Similar other “family” or “dependent” visas, the status of the K-4 visa holder depends completely upon the status of the principal K-3 visa holder. If the Department of Homeland Security fails to approve the K-3 visa holder’s request for permanent residency or if the principal K-3 visa holder terminates his or her marriage with the U.S. citizen spouse, then the principal visa holder has to return to his or her home country and so do his or her dependents that are here on K-4 visas. The other dependent K visa is the K-2 visa, which is for the children of those who are the fiancé of a U.S. Citizen.
How Do I Obtain a K-4 Visa?
In order to obtain a K-4 visa, you must be under 21, unmarried, and the legal child of a K-3 visa holder. If you are ineligible for a K-4 visa because of certain activities, you might still be able to obtain a K-4 visa if you obtain a waiver.
While on a K-4 visa, you may legally reside in the U.S while you wait for your immigrant status to change. You can also work while you wait if you file an application for employment authorization with U.S. Citizenship and Immigration Services.

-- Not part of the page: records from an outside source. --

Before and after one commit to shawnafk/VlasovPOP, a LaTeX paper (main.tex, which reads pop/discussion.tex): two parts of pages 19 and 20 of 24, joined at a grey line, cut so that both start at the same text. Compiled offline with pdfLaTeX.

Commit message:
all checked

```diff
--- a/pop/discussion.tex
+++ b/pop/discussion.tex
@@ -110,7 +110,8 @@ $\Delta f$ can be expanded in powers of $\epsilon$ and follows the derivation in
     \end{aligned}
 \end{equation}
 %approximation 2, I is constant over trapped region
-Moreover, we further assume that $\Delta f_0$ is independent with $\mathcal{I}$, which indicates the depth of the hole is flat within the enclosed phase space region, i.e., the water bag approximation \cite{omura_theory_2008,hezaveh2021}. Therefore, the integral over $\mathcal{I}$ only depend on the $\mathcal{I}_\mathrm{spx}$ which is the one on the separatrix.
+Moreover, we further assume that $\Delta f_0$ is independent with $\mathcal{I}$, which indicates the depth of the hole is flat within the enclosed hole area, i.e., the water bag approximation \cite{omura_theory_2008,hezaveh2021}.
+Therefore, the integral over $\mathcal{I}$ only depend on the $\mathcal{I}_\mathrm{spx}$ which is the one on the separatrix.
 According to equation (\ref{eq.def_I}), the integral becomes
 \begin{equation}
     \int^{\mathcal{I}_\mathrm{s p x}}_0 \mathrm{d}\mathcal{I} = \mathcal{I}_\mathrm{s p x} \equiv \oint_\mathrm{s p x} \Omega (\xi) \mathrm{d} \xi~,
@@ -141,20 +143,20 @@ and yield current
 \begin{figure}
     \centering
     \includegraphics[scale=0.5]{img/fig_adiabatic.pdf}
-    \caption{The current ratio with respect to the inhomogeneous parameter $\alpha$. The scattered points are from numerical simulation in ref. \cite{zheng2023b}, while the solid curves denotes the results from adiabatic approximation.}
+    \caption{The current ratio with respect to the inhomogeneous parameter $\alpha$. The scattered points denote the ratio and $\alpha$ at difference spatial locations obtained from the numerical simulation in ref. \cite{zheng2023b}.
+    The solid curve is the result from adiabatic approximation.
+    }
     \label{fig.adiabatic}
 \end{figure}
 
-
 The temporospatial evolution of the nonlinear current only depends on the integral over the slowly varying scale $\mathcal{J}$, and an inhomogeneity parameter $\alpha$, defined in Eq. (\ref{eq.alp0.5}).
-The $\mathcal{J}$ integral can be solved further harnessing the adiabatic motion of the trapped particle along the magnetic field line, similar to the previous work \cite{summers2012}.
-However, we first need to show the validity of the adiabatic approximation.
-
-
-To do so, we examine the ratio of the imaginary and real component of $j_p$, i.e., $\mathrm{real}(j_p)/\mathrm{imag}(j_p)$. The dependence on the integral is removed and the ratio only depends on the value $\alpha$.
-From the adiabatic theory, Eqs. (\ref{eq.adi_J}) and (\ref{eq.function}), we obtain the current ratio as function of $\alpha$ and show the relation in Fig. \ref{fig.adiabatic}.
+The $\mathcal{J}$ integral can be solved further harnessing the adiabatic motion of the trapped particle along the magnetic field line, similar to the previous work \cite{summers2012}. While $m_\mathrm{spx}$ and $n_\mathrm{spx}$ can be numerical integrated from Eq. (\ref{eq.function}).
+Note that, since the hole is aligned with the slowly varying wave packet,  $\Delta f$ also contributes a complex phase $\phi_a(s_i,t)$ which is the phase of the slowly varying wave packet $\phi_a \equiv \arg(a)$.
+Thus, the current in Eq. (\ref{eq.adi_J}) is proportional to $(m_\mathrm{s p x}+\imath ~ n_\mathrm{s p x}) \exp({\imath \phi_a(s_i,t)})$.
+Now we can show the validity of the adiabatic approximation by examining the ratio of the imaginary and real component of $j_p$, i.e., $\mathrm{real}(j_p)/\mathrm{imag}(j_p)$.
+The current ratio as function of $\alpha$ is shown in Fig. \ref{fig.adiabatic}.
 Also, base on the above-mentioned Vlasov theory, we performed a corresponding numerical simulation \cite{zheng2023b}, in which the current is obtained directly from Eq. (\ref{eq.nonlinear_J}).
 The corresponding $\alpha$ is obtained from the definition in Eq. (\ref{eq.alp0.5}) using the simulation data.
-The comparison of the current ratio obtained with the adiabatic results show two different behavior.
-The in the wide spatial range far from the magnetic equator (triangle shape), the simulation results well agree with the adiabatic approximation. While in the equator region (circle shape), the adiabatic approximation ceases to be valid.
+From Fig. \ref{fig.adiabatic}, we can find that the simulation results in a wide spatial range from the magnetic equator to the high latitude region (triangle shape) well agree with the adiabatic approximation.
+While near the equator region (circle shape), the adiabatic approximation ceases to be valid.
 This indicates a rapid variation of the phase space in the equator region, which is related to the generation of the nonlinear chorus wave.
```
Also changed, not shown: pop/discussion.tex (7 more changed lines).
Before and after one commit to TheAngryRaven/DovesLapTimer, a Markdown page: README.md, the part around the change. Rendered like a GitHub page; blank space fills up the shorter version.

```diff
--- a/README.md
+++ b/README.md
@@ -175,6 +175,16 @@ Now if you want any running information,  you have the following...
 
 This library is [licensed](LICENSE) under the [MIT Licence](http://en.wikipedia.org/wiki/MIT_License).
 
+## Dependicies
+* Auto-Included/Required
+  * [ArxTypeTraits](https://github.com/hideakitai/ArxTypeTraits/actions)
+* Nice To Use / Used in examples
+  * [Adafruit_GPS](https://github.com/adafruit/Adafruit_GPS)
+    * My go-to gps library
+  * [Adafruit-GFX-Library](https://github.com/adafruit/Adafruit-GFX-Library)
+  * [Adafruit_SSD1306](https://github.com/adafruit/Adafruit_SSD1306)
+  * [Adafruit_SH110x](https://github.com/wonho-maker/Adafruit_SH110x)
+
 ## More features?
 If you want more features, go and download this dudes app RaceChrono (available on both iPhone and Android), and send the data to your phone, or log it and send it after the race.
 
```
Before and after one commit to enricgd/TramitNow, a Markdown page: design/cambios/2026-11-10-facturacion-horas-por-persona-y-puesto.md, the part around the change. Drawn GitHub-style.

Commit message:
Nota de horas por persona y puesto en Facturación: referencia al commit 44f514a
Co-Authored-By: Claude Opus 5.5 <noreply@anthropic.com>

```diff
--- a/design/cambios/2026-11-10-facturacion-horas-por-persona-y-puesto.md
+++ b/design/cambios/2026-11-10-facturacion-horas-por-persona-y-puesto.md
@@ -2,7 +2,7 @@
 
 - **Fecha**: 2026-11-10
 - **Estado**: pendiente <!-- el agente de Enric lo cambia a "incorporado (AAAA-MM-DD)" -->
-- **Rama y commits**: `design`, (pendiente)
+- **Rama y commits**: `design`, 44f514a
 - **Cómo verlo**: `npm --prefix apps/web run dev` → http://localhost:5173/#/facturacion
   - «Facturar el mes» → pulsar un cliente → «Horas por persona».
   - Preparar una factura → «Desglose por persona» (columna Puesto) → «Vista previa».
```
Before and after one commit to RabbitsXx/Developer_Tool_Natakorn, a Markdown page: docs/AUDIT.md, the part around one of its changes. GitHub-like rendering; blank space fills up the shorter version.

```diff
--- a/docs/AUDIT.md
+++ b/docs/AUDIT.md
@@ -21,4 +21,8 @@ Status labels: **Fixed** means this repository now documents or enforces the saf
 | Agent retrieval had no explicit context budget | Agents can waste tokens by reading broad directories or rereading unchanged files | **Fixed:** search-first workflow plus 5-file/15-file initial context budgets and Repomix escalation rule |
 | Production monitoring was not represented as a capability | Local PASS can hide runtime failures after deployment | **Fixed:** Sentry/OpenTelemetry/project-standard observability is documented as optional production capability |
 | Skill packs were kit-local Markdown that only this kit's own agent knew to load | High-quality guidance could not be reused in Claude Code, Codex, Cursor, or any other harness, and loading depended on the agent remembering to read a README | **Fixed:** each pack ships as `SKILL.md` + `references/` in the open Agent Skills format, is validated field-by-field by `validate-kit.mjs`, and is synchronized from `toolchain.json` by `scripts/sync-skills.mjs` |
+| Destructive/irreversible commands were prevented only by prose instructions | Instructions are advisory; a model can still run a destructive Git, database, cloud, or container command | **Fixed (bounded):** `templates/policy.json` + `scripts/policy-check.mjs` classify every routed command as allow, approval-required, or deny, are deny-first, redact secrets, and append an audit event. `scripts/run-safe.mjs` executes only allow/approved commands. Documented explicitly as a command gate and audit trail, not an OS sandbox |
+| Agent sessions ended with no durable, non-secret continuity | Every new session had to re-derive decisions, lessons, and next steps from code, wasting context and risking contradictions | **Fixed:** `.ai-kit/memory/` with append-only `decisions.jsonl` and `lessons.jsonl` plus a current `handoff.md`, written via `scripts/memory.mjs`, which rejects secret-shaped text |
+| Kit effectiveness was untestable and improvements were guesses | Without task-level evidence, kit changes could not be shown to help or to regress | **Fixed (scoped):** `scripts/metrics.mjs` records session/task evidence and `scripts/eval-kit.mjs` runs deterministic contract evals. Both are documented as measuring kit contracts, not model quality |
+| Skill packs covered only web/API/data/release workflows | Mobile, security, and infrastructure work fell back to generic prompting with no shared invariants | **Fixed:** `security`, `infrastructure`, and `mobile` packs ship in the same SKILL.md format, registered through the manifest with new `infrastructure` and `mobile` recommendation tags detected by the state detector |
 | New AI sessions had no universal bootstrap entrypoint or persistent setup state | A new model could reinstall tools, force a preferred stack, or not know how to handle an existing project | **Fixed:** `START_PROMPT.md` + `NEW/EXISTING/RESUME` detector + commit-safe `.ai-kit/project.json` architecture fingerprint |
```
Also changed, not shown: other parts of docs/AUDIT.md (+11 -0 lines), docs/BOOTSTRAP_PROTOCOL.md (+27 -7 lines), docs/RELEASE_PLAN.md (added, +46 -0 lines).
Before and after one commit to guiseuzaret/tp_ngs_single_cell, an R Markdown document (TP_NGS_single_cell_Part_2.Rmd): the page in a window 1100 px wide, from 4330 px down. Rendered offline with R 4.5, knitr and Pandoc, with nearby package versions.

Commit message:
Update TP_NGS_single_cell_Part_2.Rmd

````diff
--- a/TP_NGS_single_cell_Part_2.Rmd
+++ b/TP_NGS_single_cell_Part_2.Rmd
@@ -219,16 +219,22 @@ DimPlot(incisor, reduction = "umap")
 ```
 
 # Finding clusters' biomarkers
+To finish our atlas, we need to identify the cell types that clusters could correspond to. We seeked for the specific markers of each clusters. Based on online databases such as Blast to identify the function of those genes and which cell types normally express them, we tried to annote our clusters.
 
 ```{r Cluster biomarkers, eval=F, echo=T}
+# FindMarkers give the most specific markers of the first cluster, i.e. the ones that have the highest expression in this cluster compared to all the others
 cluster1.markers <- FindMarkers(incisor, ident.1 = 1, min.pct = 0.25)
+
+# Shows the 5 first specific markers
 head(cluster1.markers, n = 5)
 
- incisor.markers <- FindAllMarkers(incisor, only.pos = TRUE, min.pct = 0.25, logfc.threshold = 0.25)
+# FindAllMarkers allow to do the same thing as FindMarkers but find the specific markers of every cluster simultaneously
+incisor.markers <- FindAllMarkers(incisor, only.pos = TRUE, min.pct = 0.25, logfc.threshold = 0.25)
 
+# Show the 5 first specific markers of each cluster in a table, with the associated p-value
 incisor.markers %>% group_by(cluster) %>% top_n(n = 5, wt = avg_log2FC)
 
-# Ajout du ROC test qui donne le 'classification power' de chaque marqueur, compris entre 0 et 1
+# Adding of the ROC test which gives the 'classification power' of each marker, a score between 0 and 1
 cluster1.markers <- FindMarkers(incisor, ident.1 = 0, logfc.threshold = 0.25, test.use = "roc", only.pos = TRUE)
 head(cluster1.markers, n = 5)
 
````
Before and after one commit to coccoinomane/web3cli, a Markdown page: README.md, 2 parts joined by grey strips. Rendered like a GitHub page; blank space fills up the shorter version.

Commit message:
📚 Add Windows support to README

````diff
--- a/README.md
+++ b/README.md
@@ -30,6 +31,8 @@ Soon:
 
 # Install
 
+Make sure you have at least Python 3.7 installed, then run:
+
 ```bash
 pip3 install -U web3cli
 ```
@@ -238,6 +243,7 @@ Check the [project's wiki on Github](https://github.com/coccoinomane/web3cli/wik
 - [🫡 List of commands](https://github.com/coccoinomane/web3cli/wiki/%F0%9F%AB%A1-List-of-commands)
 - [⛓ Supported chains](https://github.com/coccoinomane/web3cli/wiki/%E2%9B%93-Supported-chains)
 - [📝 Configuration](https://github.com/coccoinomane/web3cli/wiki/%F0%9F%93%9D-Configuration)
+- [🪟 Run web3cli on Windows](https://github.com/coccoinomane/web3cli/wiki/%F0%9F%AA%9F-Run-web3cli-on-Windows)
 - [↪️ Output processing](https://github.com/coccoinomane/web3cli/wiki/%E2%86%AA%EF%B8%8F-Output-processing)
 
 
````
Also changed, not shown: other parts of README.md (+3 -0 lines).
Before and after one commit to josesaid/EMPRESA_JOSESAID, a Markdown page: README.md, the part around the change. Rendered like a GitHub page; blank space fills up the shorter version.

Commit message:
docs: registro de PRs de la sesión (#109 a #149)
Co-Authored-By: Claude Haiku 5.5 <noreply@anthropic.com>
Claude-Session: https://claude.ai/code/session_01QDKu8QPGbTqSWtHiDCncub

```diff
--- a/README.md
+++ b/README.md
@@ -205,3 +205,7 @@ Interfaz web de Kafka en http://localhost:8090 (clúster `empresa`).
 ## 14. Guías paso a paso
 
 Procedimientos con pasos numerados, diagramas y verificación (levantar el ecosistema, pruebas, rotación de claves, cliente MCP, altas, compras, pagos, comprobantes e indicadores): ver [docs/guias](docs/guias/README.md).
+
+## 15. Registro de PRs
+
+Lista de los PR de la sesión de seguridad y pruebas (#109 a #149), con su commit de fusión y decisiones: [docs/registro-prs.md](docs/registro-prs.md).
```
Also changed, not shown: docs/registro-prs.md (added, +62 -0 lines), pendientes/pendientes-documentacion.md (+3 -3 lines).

A limitation of the K-4 visa is that once you are in the U.S. you may not change to some other non-immigrant status. Additionally, as the K-4 visa status is connected to the status of the K-3 visa, the K-4 visa can be terminated if, for some reason, conversion to permanent resident status is denied to your parent or to you.
Do I Need a Lawyer to Apply for a K-4 Visa?
Issues involving immigration can be highly complex. If you need assistance with a visa application, you should speak with an experienced immigration attorney.